**What to produce:**
Wherever the word "sync" occurs in the lines below, copy the whole line.

**Information given:**
- - - - -
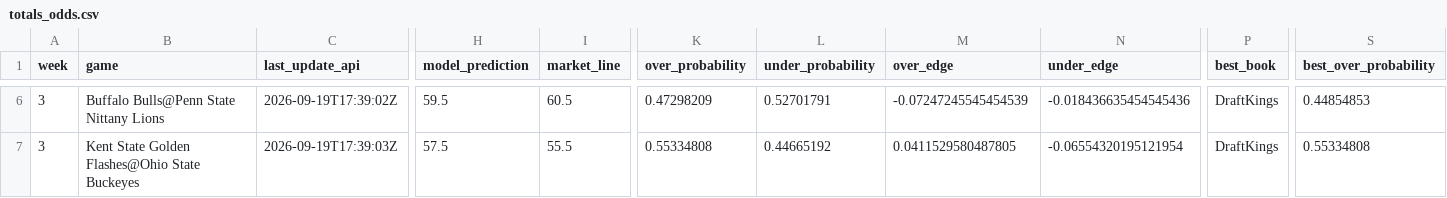
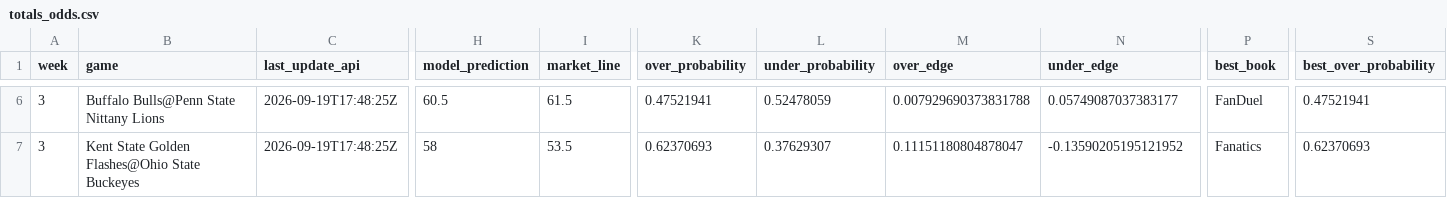
Before and after one commit to trashduty/trash-schedule, a CSV file: CFB_Odds/Data/totals_odds.csv, drawn as a sheet; only a part is shown, gaps mark what is left out; the diff covers the shown part only; the diff names each change by its address in the sheet, - before the commit and + after, or states it on an @@ line.

```diff
--- a/CFB_Odds/Data/totals_odds.csv
+++ b/CFB_Odds/Data/totals_odds.csv
-C6 (last_update_api): 2026-09-19T17:39:02Z
+C6 (last_update_api): 2026-09-19T17:48:25Z
-H6 (model_prediction): 59.5
+H6 (model_prediction): 60.5
-I6 (market_line): 60.5
+I6 (market_line): 61.5
-K6 (over_probability): 0.47298209
+K6 (over_probability): 0.47521941
-L6 (under_probability): 0.52701791
+L6 (under_probability): 0.52478059
-M6 (over_edge): -0.07247245545454539
+M6 (over_edge): 0.007929690373831788
-N6 (under_edge): -0.018436635454545436
+N6 (under_edge): 0.05749087037383177
-P6 (best_book): DraftKings
+P6 (best_book): FanDuel
-S6 (best_over_probability): 0.44854853
+S6 (best_over_probability): 0.47521941
-C7 (last_update_api): 2026-09-19T17:39:03Z
+C7 (last_update_api): 2026-09-19T17:48:25Z
-H7 (model_prediction): 57.5
+H7 (model_prediction): 58
-I7 (market_line): 55.5
+I7 (market_line): 53.5
-K7 (over_probability): 0.55334808
+K7 (over_probability): 0.62370693
-L7 (under_probability): 0.44665192
+L7 (under_probability): 0.37629307
-M7 (over_edge): 0.0411529580487805
+M7 (over_edge): 0.11151180804878047
-N7 (under_edge): -0.06554320195121954
+N7 (under_edge): -0.13590205195121952
-P7 (best_book): DraftKings
+P7 (best_book): Fanatics
-S7 (best_over_probability): 0.55334808
+S7 (best_over_probability): 0.62370693
```
Also changed, not shown: 174 edited cells elsewhere in this file, CFB_Odds/Data/spreads_odds.csv.
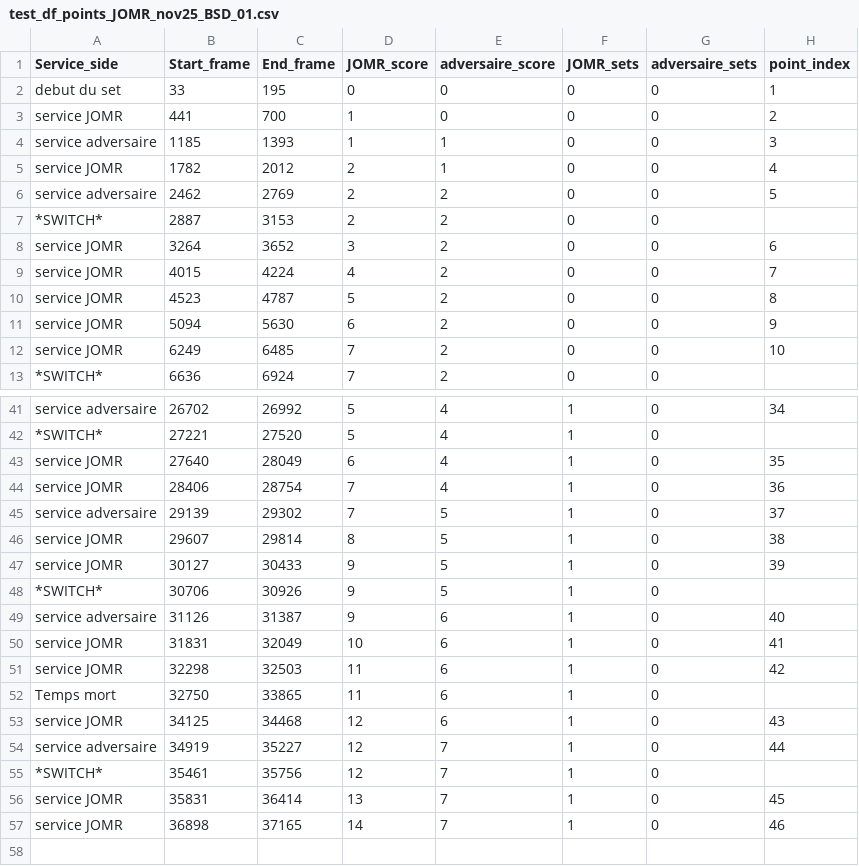
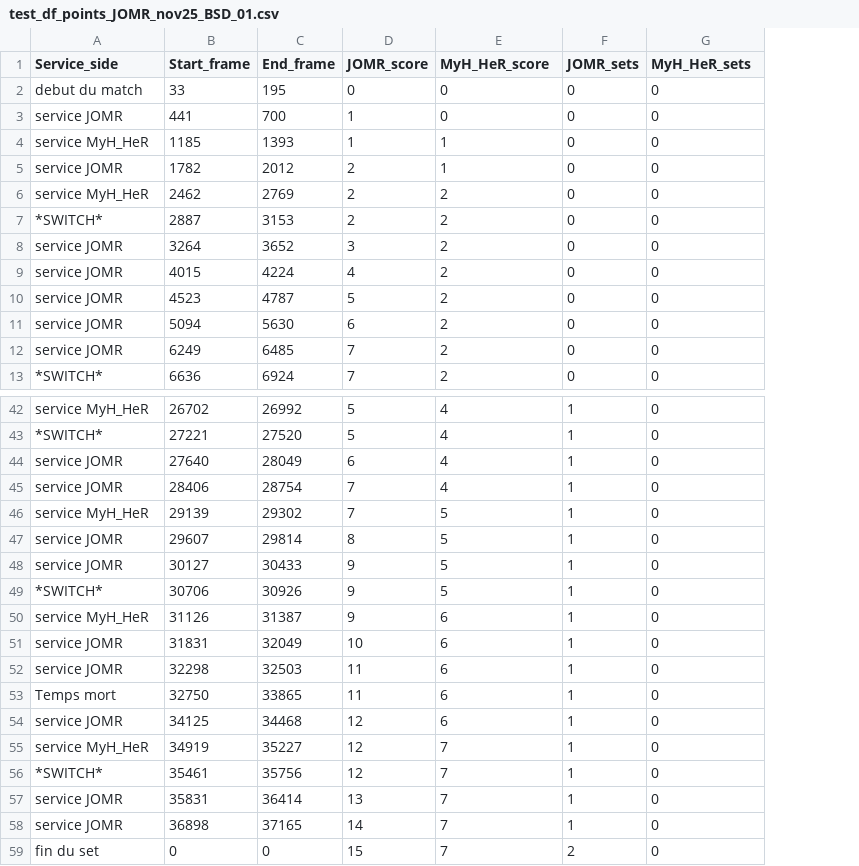
Before and after one commit to AlexisDardelet/DataBeach, a CSV file: test_df_points_JOMR_nov25_BSD_01.csv, drawn as a sheet; only a part is shown, gaps mark what is left out; removed rows and columns are numbered as before the commit, all else as after; the diff covers the shown part only; the diff names each change by its address in the sheet, - before the commit and + after, or states it on an @@ line.

```diff
--- a/test_df_points_JOMR_nov25_BSD_01.csv
+++ b/test_df_points_JOMR_nov25_BSD_01.csv
-column H (point_index), rows 2-12: 1 | 2 | 3 | 4 | 5 |  | 6 | 7 | 8 | 9 | 10; rows 41-57: 34 |  | 35 | 36 | 37 | 38 | 39 |  | 40 | 41 | 42 |  | 43 | 44 |  | 45 | 46
-E1: adversaire_score
+E1: MyH_HeR_score
-G1: adversaire_sets
+G1: MyH_HeR_sets
-A2 (Service_side): debut du set
+A2 (Service_side): debut du match
-A4 (Service_side): service adversaire
+A4 (Service_side): service MyH_HeR
-A6 (Service_side): service adversaire
+A6 (Service_side): service MyH_HeR
-A42 (Service_side): service adversaire
+A42 (Service_side): service MyH_HeR
-A46 (Service_side): service adversaire
+A46 (Service_side): service MyH_HeR
-A50 (Service_side): service adversaire
+A50 (Service_side): service MyH_HeR
-A55 (Service_side): service adversaire
+A55 (Service_side): service MyH_HeR
+row 59: fin du set | 0 | 0 | 15 | 7 | 2 | 0
```
Also changed, not shown: 1 added row and 10 edited cells elsewhere in this file, table_players.csv, 5 other files.
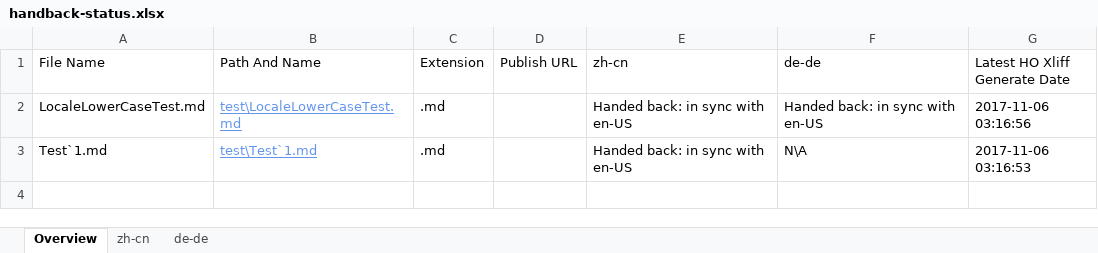
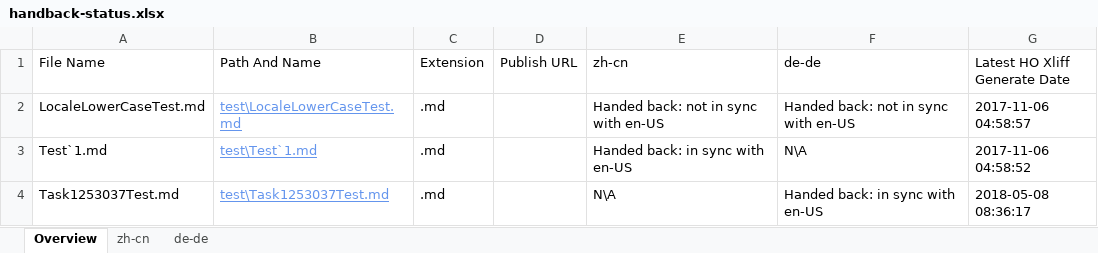
Before and after one commit to OpenLocalizationTestOrg/LocaleLowerCaseTest.handback, an Excel workbook: ol-handback/OpenLocalizationTestOrg/LocaleLowerCaseTest/master/handback-status.xlsx, sheet Overview, drawn as a sheet; values as stored, in another font and other column widths than the file's, no borders; table styles not drawn; the diff names each change by its address in the sheet, - before the commit and + after, or states it on an @@ line.

Commit message:
Generate Report for Handback

```diff
--- a/ol-handback/OpenLocalizationTestOrg/LocaleLowerCaseTest/master/handback-status.xlsx (sheet Overview)
+++ b/ol-handback/OpenLocalizationTestOrg/LocaleLowerCaseTest/master/handback-status.xlsx (sheet Overview)
-E2 (zh-cn): Handed back: in sync with en-US
+E2 (zh-cn): Handed back: not in sync with en-US
-F2 (de-de): Handed back: in sync with en-US
+F2 (de-de): Handed back: not in sync with en-US
-G2 (Latest HO Xliff Generate Date): 2017-11-06 03:16:56
+G2 (Latest HO Xliff Generate Date): 2017-11-06 04:58:57
-G3 (Latest HO Xliff Generate Date): 2017-11-06 03:16:53
+G3 (Latest HO Xliff Generate Date): 2017-11-06 04:58:52
+row 4: Task1253037Test.md | test\Task1253037Test.md | .md |  | N\A | Handed back: in sync with en-US | 2018-05-08 08:36:17
```
Also changed, not shown: sheet de-de, sheet zh-cn, ol-handback/OpenLocalizationTestOrg/LocaleLowerCaseTest/master/localization-status.xlsx.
- - - - -
**Response to this exercise:**
-E2 (zh-cn): Handed back: in sync with en-US
+E2 (zh-cn): Handed back: not in sync with en-US
-F2 (de-de): Handed back: in sync with en-US
+F2 (de-de): Handed back: not in sync with en-US
+row 4: Task1253037Test.md | test\Task1253037Test.md | .md |  | N\A | Handed back: in sync with en-US | 2018-05-08 08:36:17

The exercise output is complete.